Would you please return all of the entries below exactly as shown?

Difference listings
━━━━━━━━━━
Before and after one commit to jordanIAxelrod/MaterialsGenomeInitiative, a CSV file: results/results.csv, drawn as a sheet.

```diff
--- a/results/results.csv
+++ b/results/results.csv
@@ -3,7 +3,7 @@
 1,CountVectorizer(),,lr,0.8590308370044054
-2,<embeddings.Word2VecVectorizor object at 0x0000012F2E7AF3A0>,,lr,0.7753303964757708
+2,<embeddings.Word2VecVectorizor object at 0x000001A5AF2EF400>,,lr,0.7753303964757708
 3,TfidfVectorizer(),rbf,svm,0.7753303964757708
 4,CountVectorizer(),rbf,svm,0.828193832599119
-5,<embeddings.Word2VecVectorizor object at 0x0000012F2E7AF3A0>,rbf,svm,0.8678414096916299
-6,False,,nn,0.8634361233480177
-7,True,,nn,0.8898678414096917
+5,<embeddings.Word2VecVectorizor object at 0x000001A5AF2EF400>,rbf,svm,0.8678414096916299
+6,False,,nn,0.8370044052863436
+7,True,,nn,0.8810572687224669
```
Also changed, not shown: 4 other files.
━━━━━━━━━━
* [Task result]
Before and after one commit to jordanIAxelrod/MaterialsGenomeInitiative, a CSV file: results/results.csv, drawn as a sheet.

```diff
--- a/results/results.csv
+++ b/results/results.csv
@@ -3,7 +3,7 @@
 1,CountVectorizer(),,lr,0.8590308370044054
-2,<embeddings.Word2VecVectorizor object at 0x0000012F2E7AF3A0>,,lr,0.7753303964757708
+2,<embeddings.Word2VecVectorizor object at 0x000001A5AF2EF400>,,lr,0.7753303964757708
 3,TfidfVectorizer(),rbf,svm,0.7753303964757708
 4,CountVectorizer(),rbf,svm,0.828193832599119
-5,<embeddings.Word2VecVectorizor object at 0x0000012F2E7AF3A0>,rbf,svm,0.8678414096916299
-6,False,,nn,0.8634361233480177
-7,True,,nn,0.8898678414096917
+5,<embeddings.Word2VecVectorizor object at 0x000001A5AF2EF400>,rbf,svm,0.8678414096916299
+6,False,,nn,0.8370044052863436
+7,True,,nn,0.8810572687224669
```
Also changed, not shown: 4 other files.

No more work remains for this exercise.